  • Holly Becker

Guest Author Holly Becker is an American Journalist, Bestselling Author and Founder of the award-winning, influential design and lifestyle blog decor8. Read about her experience when she visited Gothenburg and West Sweden.


Ah Sweden in the Autumn and Winter months... The smell of burning firewood mixed with crisp salty sea air, red wooden houses dotted over and around rolling hills, and freshly-brewed coffee served with warm, sticky cinnamon rolls, is there ever a reason to say no to Sweden? 

I find the cooler months in this fabulous destination one of the most charming times of the year to visit because the Swedes create such a lovely, cozy atmosphere when the temps drop. I’ve been to Stockholm, Helsingborg and Gotland before and loved all three for different reasons, so when I was invited to Gothenburg (and the surrounding area) for a whirlwind tour , I jumped at the chance. I was curious as to what Gothenburg had to offer, especially since I heard this part of Sweden was particularly beautiful with its colorful Autumn foliage that make for jaw-dropping landscapes.

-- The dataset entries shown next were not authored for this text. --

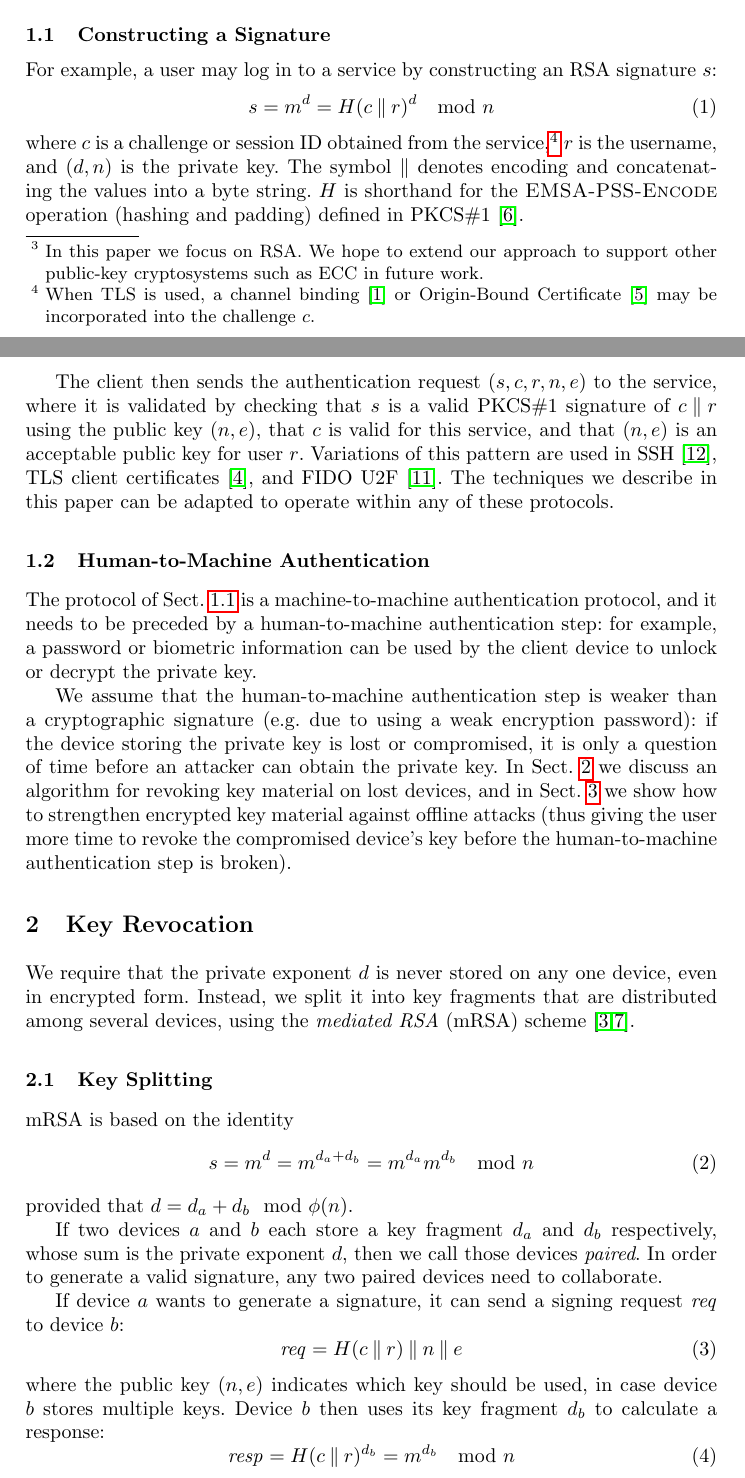
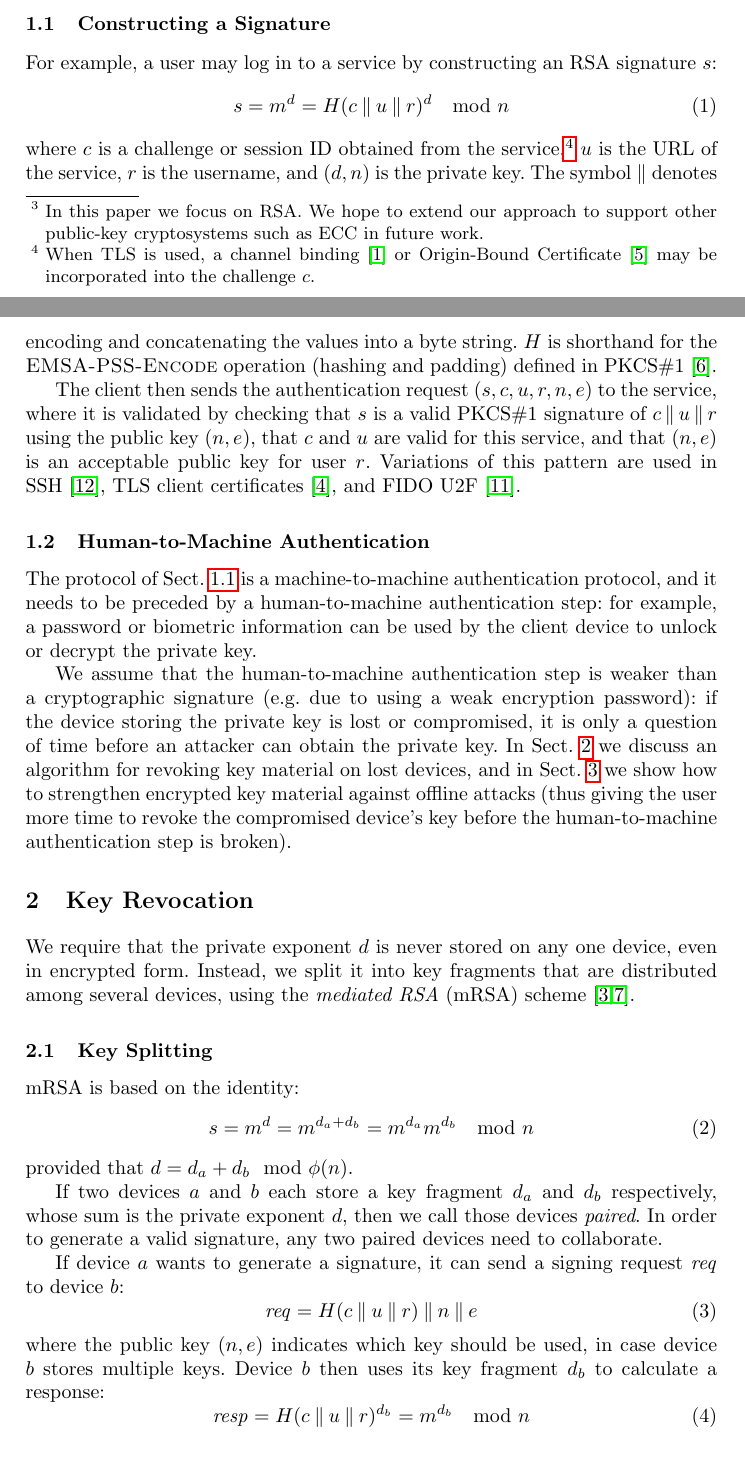
Before and after one commit to octokey/octokey-paper, a LaTeX paper (pass15.tex): two parts of pages 1 and 2 of 6, joined at a grey line, cut so that both start at the same text. Compiled offline with pdfLaTeX.

Commit message:
Put URL back in again
Otherwise an attacker could just present another service's challenge.

```diff
--- a/pass15.tex
+++ b/pass15.tex
@@ -40,20 +40,20 @@ $(n, d)$, where $n$ is the same modulus as in the public key, and $d$ is the pri
 
 For example, a user may log in to a service by constructing an RSA signature $s$:
 \begin{equation}
-s = m^d = H(c \concat r)^d \mod n
+s = m^d = H(c \concat u \concat r)^d \mod n
 \end{equation}
 where $c$ is a challenge or session ID obtained from the service,\footnote{When TLS is used, a
 channel binding~\cite{ChannelBinding} or Origin-Bound Certificate~\cite{Dietz12} may be incorporated
-into the challenge $c$.} $r$ is the username, and $(d, n)$ is the private key. The symbol $\concat$
-denotes encoding and concatenating the values into a byte string. $H$ is shorthand for the
-\textsc{EMSA-PSS-Encode} operation (hashing and padding) defined in PKCS\#1~\cite{PKCS1}.
+into the challenge $c$.} $u$ is the URL of the service, $r$ is the username, and $(d, n)$ is the
+private key. The symbol $\concat$ denotes encoding and concatenating the values into a byte string.
+$H$ is shorthand for the \textsc{EMSA-PSS-Encode} operation (hashing and padding) defined in
+PKCS\#1~\cite{PKCS1}.
 
-The client then sends the authentication request $(s, c, r, n, e)$ to the service, where it is
-validated by checking that $s$ is a valid PKCS\#1 signature of $c \concat r$ using the public key
-$(n, e)$, that $c$ is valid for this service, and that $(n, e)$ is an acceptable public key for user
-$r$. Variations of this pattern are used in SSH~\cite{SSH}, TLS client certificates~\cite{TLS}, and
-FIDO U2F~\cite{FIDOOverview}. The techniques we describe in this paper can be adapted to operate
-within any of these protocols.
+The client then sends the authentication request $(s, c, u, r, n, e)$ to the service, where it is
+validated by checking that $s$ is a valid PKCS\#1 signature of $c \concat u \concat r$ using the
+public key $(n, e)$, that $c$ and $u$ are valid for this service, and that $(n, e)$ is an acceptable
+public key for user $r$. Variations of this pattern are used in SSH~\cite{SSH}, TLS client
+certificates~\cite{TLS}, and FIDO U2F~\cite{FIDOOverview}.
 
 \subsection{Human-to-Machine Authentication}\label{sec:human-to-machine}
 
@@ -77,7 +77,7 @@ Instead, we split it into key fragments that are distributed among several devic
 
 \subsection{Key Splitting}\label{sec:splitting}
 
-mRSA is based on the identity
+mRSA is based on the identity:
 \begin{equation}
 s = m^d = m^{d_a + d_b} = m^{d_a} m^{d_b} \mod n
 \end{equation}
@@ -89,12 +89,12 @@ signature, any two paired devices need to collaborate.
 
 If device $a$ wants to generate a signature, it can send a signing request $\mathit{req}$ to device $b$:
 \begin{equation}
-\mathit{req} = H(c \concat r) \concat n \concat e
+\mathit{req} = H(c \concat u \concat r) \concat n \concat e
 \end{equation}
 where the public key $(n, e)$ indicates which key should be used, in case device $b$ stores multiple
 keys. Device $b$ then uses its key fragment $d_b$ to calculate a response:
 \begin{equation}
-\mathit{resp} = H(c \concat r)^{d_b} = m^{d_b} \mod n
+\mathit{resp} = H(c \concat u \concat r)^{d_b} = m^{d_b} \mod n
 \end{equation}
 and returns $\mathit{resp}$ to $a$. Now, $a$ can calculate the signature $s$:
 \begin{equation}
```
Also changed, not shown: pass15.tex (8 more changed lines).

Photographer: Holly Becker

First Impressions

Gothenburg is the second largest city in Sweden, yet feels like a village more than a metropolis. It may lack the polish of Stockholm, but it more than makes up for it by being approachable, friendly, easy to navigate and creative. Everyone speaks English, which was comforting during moments when I couldn’t understand the ferry departure location or when I needed to find a good coffee. The city is also incredibly easy to navigate, you can walk anywhere or jump on a gorgeous old tram and in minutes arrive to another part of the city with all new things to see and do. You can even take ferries here and there, which are timely and affordable.

You also won’t find clusters of hipsters or homogenization-gone-wild with a Starbucks on every corner, which was amazingly comforting and refreshing. Sadly, hipsters and homogenization are a bit of a fungus once a city has been identified as a hot spot and cities change rapidly, often losing their local flair and charm within a few years’ time. Local identity becomes muddy the moment cafes and shops look like they should be in the pages in a minimalistic lifestyle journal where people never smile and walls are always white. Luckily for now, Gothenburg has managed to have the best of both worlds - a little hip, a lot of cool but also carefree, relaxed and approachable without feeling fully taken over by stores you’d find in every major European city. It has an identity, it’s authentic – it has soul and character.

I really loved this part of Sweden for many reasons – from the gorgeous coastline to its fantastic laid-back vibe – it felt a lot like New England where I’m from back in the states – a mix of the Maine coastline and Marblehead, Massachusetts.

Photographer: Holly Becker

Gothenburg definitely stole my heart through its mix of architecture, cobblestone streets, delicious foods and the glorious old trams which lend incredible old-fashioned charm despite how the city is pushing to replace them all with modern trains. I hope that the city manages to keep a mix of the new and old, because in my opinion, so much of the city’s character comes from its historical landmarks and the tram is definitely one of them.  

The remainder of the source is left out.